“Post-Rock is an anti–genre, impossible to fence in”; “open-ended, yet precise”; “British post-rock between 1990-4 is one of the most fascinating, nebulous and foreword-thinking periods in music”; “texture over riff and ambience over traditional rock hierarchies”.
These are a few of the selling points of post-rock, that period in the mid-nineties, that probably represented the last self-conscious stance of rock music, before it died (please see the previous blog).. It’s certainly the last period that I involved myself seriously in, although, to be frank, there wasn’t a lot of product emerging from this genre that I would seriously recommend to the notional later listener.
Jeanette Leech’s recent book on post-rock is a valiant attempt to present this music as a fascinating sub-genre. Unfortunately, most of the albums emerging from this scene are bloodless and ultimately not very memorable - name me one classic post-rock album? I was shocked the other day when listening to the first Tortoise album, to realise how boring it is. Why did I rate this album? Was it the hype? Tortoise by name…Ditto Spiderland, surely one of the most overrated albums of all time?

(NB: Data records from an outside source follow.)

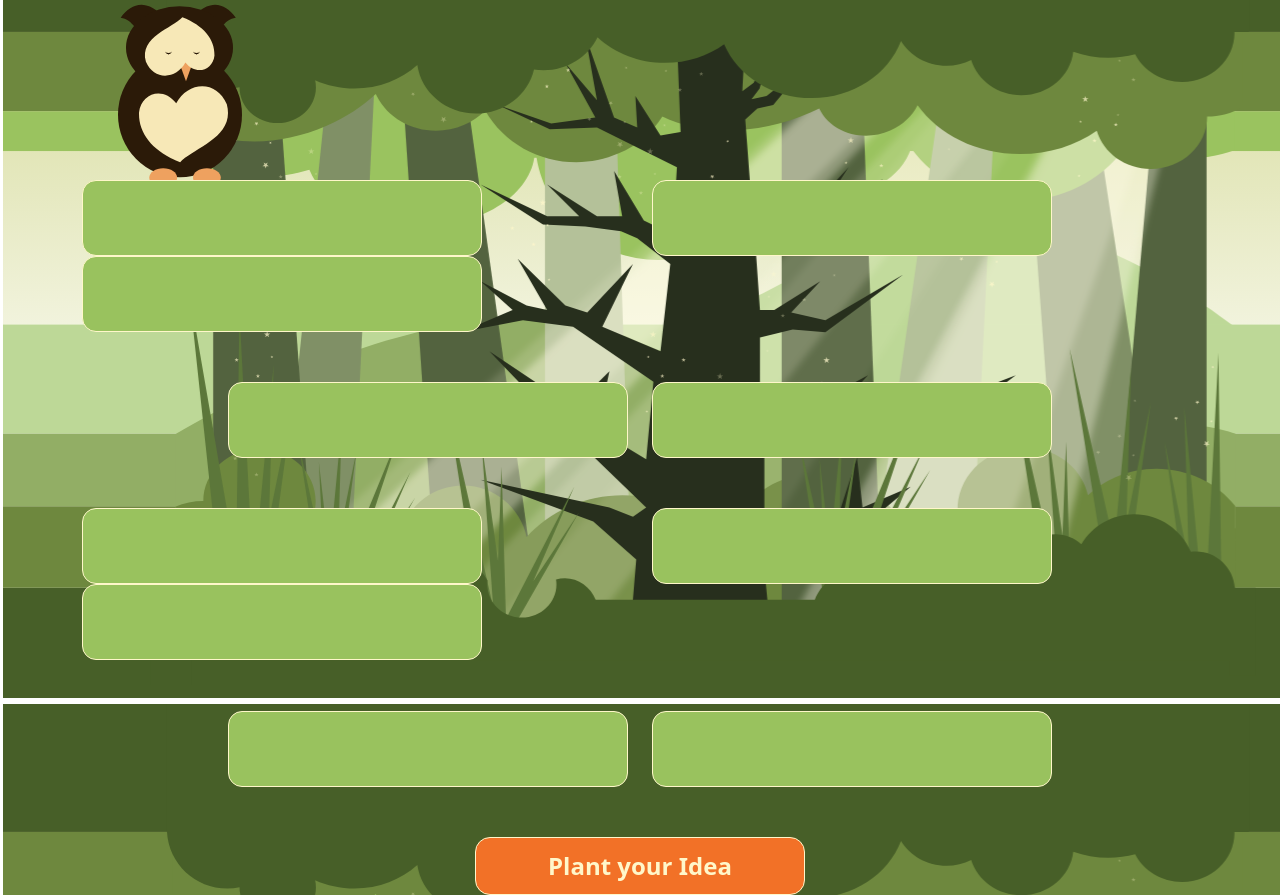
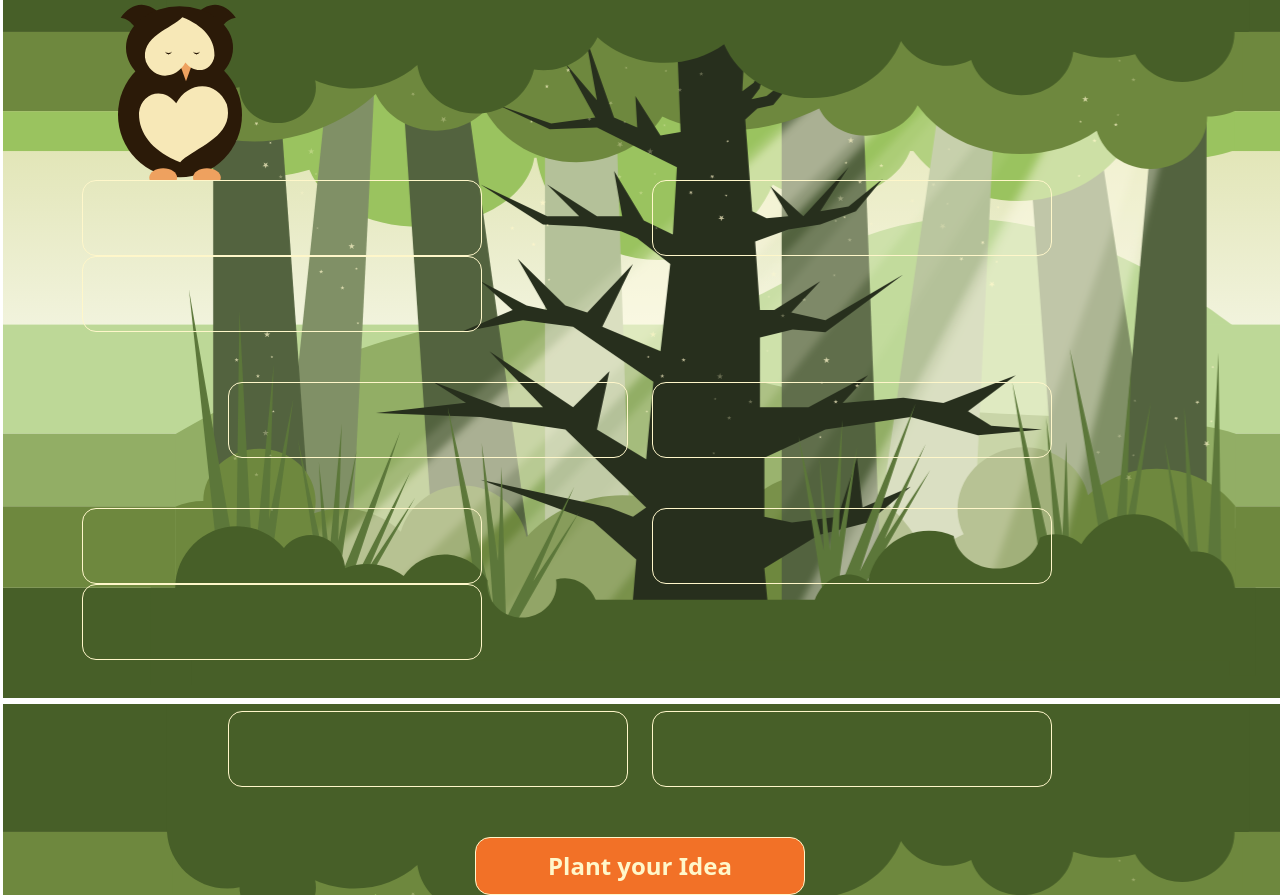
Before and after one commit to jczas/ibank, a Flask app: page / in a window 1280 px wide. Shown: the part 96-991 px from the top of the page. Run offline with Flask 2, Linux system fonts and the light colour scheme; data that the repository does not hold is empty; some libraries are stand-ins or nearby versions.

Commit message:
only frame

```diff
--- a/static/css/style.css
+++ b/static/css/style.css
@@ -84,7 +84,7 @@ body {
 .card {
     width: 400px;
     border-color: #FFF7CA !important;
-    background-color: #99C25E !important;
+    background-color: transparent !important;
     border-radius: 14px !important;
     height: 76px !important;
     padding-top: 0 !important;
```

And as for Math-Rock…
Leech’s book leads seamlessly on from Hepworth’s, with the convenient caesura of Kurt Kobain;s suicide,and the back story of the Post-Rock bands read like a Spinal Tap parody, earnest young musicians who really have little to make them in any way interesting, apart from the usual armamentarium of shifting leaderships and unconventional instruments. And usually terrible vocalists. Leech’s book describes the 90s avant rock scene in the UK and the USA in some detail, which was undoubtedly an exciting time in retrospect, but which ultimately produced very little in terms of classic material. Go on - name me a really great album by Disco Inferno, Laika, Moonshake, Seefeel or Butterfly Child?. Or, to be frank, the great Stereolab. Let’s hear it for Insides or Papa Sprain (or what’s left of ‘em). I did like Main though, and loved the Isolationalist strain (Kevin Martin) that led through to God Speed You Black Emperor.
Whatever my gripes, this was a very interesting decade. And probably the last before I gave up the ghost, either in reflection of the death of rock or because I am too old and my hair is too long.